In 2015, ArtPlay pitched Roguelike Dungeon with the explanation: “In this mode you’ll face a new castle every time, braving its treacherous (and massive) halls for loot, glory, and the simple, satisfying feeling of going where no Miriam has gone before.” That won’t happen.
“Unfortunately, the code that was created early in the game’s development is not currently compatible with this type of gameplay (especially a procedurally generated castle). Due to this, we regret to announce that we will not be developing Roguelike as part of the project’s planned stretch goals,” publishers 505 Games announced this week.
“We know this is a mode that many of you were eagerly anticipating and we apologise that we will not be able to make it happen as planned.”
In its place, the Randomizer Mode will offer a variety of options to shuffle item spawns, putting everything in different places. The idea is popular in mods these days, making games a different sort of challenge for repeat playthroughs. Everything from Dark Souls to The Legend Of Zelda has a random mod these days. It’s not Roguelike Dungeon though, is it.
Games will always change from their original planned form across years of development, so I’m never surprised or put out when a finished game deviates from its original Kickstarter pitch. I do think it’s different with stretch goals to fund specific features. The Kickstarter page’s list of stretch goals even said that “in addition to funding the creation of physical discs, the main purpose of this Kickstarter is to fund stretch goals”. This stretch goal was funded. This stretch goal is not being made. Don’t tout it if you’re not certain you’ll make it.

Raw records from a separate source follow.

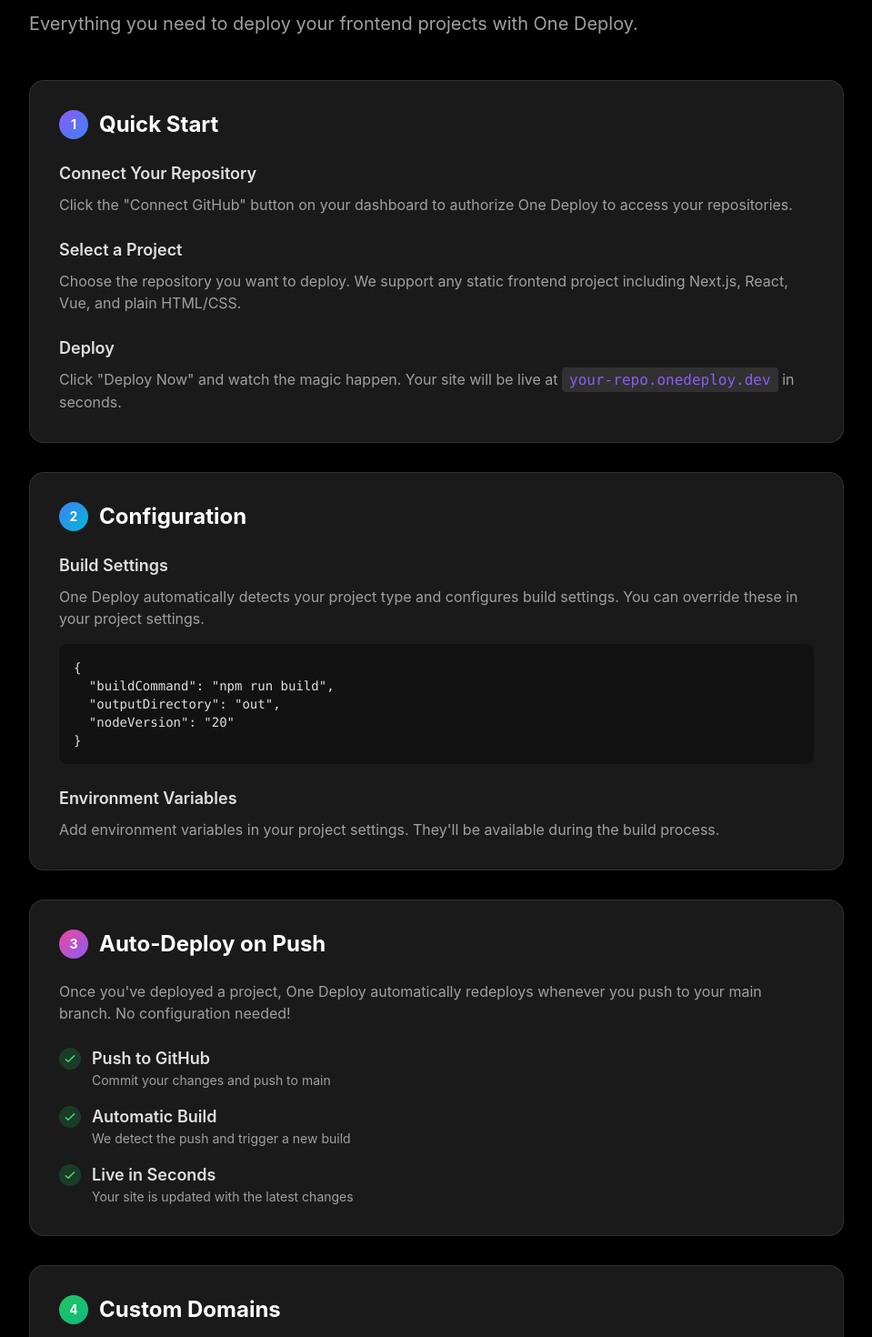
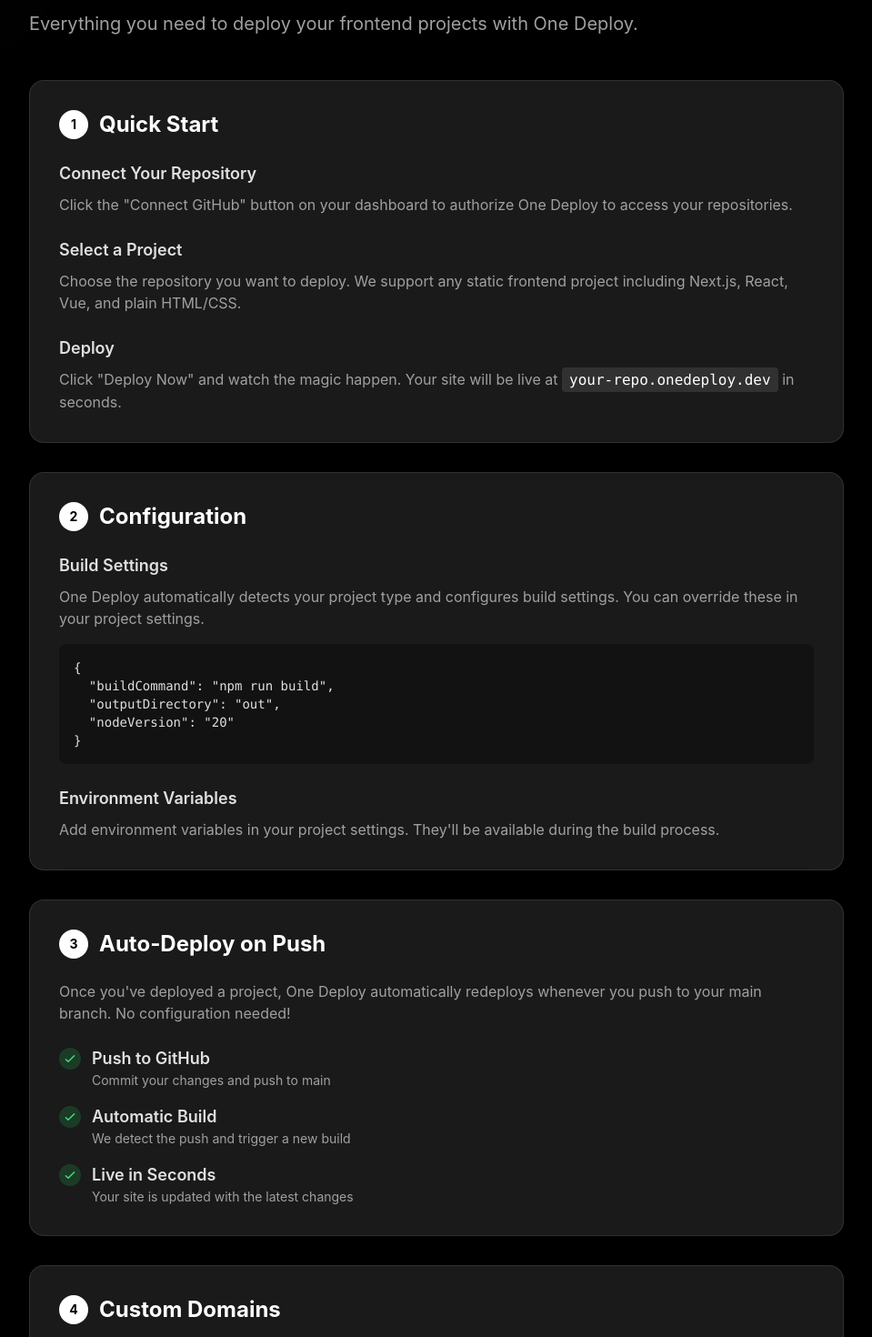
Before and after one commit to zakisheriff/One-Deploy, a Next.js app: page /docs in a window 1280 px wide. Shown: the part 180-1650 px from the top of the page at 91% size, without its empty margins (160-1119 px from the left). Built offline with nearby package versions, Linux system fonts and the light colour scheme; no server answers.

Commit message:
Update UI to strict black and white theme - remove all gradients

```diff
--- a/app/components/DeployButton.tsx
+++ b/app/components/DeployButton.tsx
@@ -168,11 +168,11 @@
 
         switch (deployState) {
             case 'deploying':
-                return `${baseClasses} bg-gradient-to-r from-accent-purple to-accent-blue text-white opacity-80 cursor-wait`;
+                return `${baseClasses} bg-white/80 text-black opacity-80 cursor-wait`;
             case 'success':
-                return `${baseClasses} bg-gradient-to-r from-green-500 to-emerald-500 text-white`;
+                return `${baseClasses} bg-white text-black`;
             case 'error':
-                return `${baseClasses} bg-gradient-to-r from-red-500 to-rose-500 text-white`;
+                return `${baseClasses} bg-gray-500 text-white`;
             default:
                 return `${baseClasses} accent-button hover:scale-[1.02] active:scale-[0.98]`;
         }
--- a/app/components/Navigation.tsx
+++ b/app/components/Navigation.tsx
@@ -133,7 +133,7 @@
                                         className="w-full h-full object-cover"
                                     />
                                 ) : (
-                                    <div className="w-full h-full bg-accent-purple flex items-center justify-center text-white font-bold text-sm">
+                                    <div className="w-full h-full bg-white flex items-center justify-center text-black font-bold text-sm">
                                         {user.name?.charAt(0) || 'U'}
                                     </div>
                                 )}
--- a/app/docs/page.tsx
+++ b/app/docs/page.tsx
@@ -53,7 +53,7 @@
                     {/* Quick start section */}
                     <section className="glass-panel p-8 mb-8">
                         <h2 className="text-2xl font-bold text-textPrimary mb-6 flex items-center gap-3">
-                            <span className="w-8 h-8 rounded-full bg-gradient-to-br from-accent-purple to-accent-blue flex items-center justify-center text-sm">
+                            <span className="w-8 h-8 rounded-full bg-white text-black flex items-center justify-center text-sm font-bold">
                                 1
                             </span>
                             Quick Start
@@ -86,7 +86,7 @@
                                 </h3>
                                 <p className="text-textMuted">
                                     Click &quot;Deploy Now&quot; and watch the magic happen. Your site will be live
-                                    at <code className="px-2 py-1 rounded bg-glass-light text-accent-purple">your-repo.onedeploy.dev</code> in seconds.
+                                    at <code className="px-2 py-1 rounded bg-glass-light text-white">your-repo.onedeploy.dev</code> in seconds.
                                 </p>
                             </div>
                         </div>
@@ -95,7 +95,7 @@
                     {/* Configuration section */}
                     <section className="glass-panel p-8 mb-8">
                         <h2 className="text-2xl font-bold text-textPrimary mb-6 flex items-center gap-3">
-                            <span className="w-8 h-8 rounded-full bg-gradient-to-br from-accent-blue to-accent-cyan flex items-center justify-center text-sm">
+                            <span className="w-8 h-8 rounded-full bg-white text-black flex items-center justify-center text-sm font-bold">
                                 2
                             </span>
                             Configuration
@@ -135,7 +135,7 @@
                     {/* Auto-deploy section */}
                     <section className="glass-panel p-8 mb-8">
                         <h2 className="text-2xl font-bold text-textPrimary mb-6 flex items-center gap-3">
-                            <span className="w-8 h-8 rounded-full bg-gradient-to-br from-accent-pink to-accent-purple flex items-center justify-center text-sm">
+                            <span className="w-8 h-8 rounded-full bg-white text-black flex items-center justify-center text-sm font-bold">
                                 3
                             </span>
                             Auto-Deploy on Push
@@ -188,7 +188,7 @@
                     {/* Custom domains section */}
                     <section className="glass-panel p-8">
                         <h2 className="text-2xl font-bold text-textPrimary mb-6 flex items-center gap-3">
-                            <span className="w-8 h-8 rounded-full bg-gradient-to-br from-green-500 to-emerald-500 flex items-center justify-center text-sm">
+                            <span className="w-8 h-8 rounded-full bg-white text-black flex items-center justify-center text-sm font-bold">
                                 4
                             </span>
                             Custom Domains
@@ -212,7 +212,7 @@
                                     <tr>
                                         <td className="py-1">CNAME</td>
                                         <td className="py-1">www</td>
-                                        <td className="py-1 text-accent-purple">your-project.onedeploy.dev</td>
+                                        <td className="py-1 text-white">your-project.onedeploy.dev</td>
                                     </tr>
                                 </tbody>
                             </table>
--- a/app/loading.tsx
+++ b/app/loading.tsx
@@ -13,7 +13,7 @@
             {/* Animated Logo */}
             <div className="relative">
                 {/* Glow ring */}
-                <div className="absolute inset-0 w-20 h-20 rounded-full bg-gradient-to-r from-accent-purple to-accent-blue blur-xl opacity-50 animate-pulse" />
+                <div className="absolute inset-0 w-20 h-20 rounded-full bg-white/20 blur-xl opacity-50 animate-pulse" />
 
                 {/* Logo circle */}
                 <div className="relative w-20 h-20 rounded-full bg-white flex items-center justify-center animate-pulse">
--- a/app/project/[name]/ProjectContent.tsx
+++ b/app/project/[name]/ProjectContent.tsx
@@ -304,7 +304,7 @@
                         <div className="flex flex-col sm:flex-row sm:items-center sm:justify-between gap-4">
                             {/* Project name with icon */}
                             <div className="flex items-center gap-4">
-                                <div className="w-14 h-14 rounded-xl bg-gradient-to-br from-accent-purple/20 to-accent-blue/20 border border-white/10 flex items-center justify-center">
+                                <div className="w-14 h-14 rounded-xl bg-white/10 border border-white/10 flex items-center justify-center">
                                     <svg className="w-7 h-7 text-white" fill="none" viewBox="0 0 24 24" stroke="currentColor">
                                         <path strokeLinecap="round" strokeLinejoin="round" strokeWidth={2} d="M3 7v10a2 2 0 002 2h14a2 2 0 002-2V9a2 2 0 00-2-2h-6l-2-2H5a2 2 0 00-2 2z" />
                                     </svg>
--- a/app/styles/globals.css
+++ b/app/styles/globals.css
@@ -35,7 +35,7 @@
 
   /* Custom selection colors */
   ::selection {
-    @apply bg-accent-purple/30 text-textPrimary;
+    @apply bg-white/20 text-white;
   }
 
   /* Scrollbar styling for dark theme */
@@ -211,7 +211,7 @@
 
   /* Text gradient */
   .text-gradient {
-    @apply bg-gradient-to-r from-accent-purple via-accent-pink to-accent-blue bg-clip-text text-transparent;
+    @apply bg-gradient-to-r from-white via-gray-200 to-gray-400 bg-clip-text text-transparent;
   }
 
   /* Hide scrollbar but keep functionality */
```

Stretch goals are usually rubbo though, aren’t they? They too often keep cramming more and more into a game, bloating it with secondary features beyond the original scope. This means development draws on and the game is often worse. I do recognise they’re hugely useful as an event to galvanise fans and draw extra crowdfunding pledges but I wish they weren’t necessary.
For more on the game, check out our Bloodstained: Ritual Of The Night review.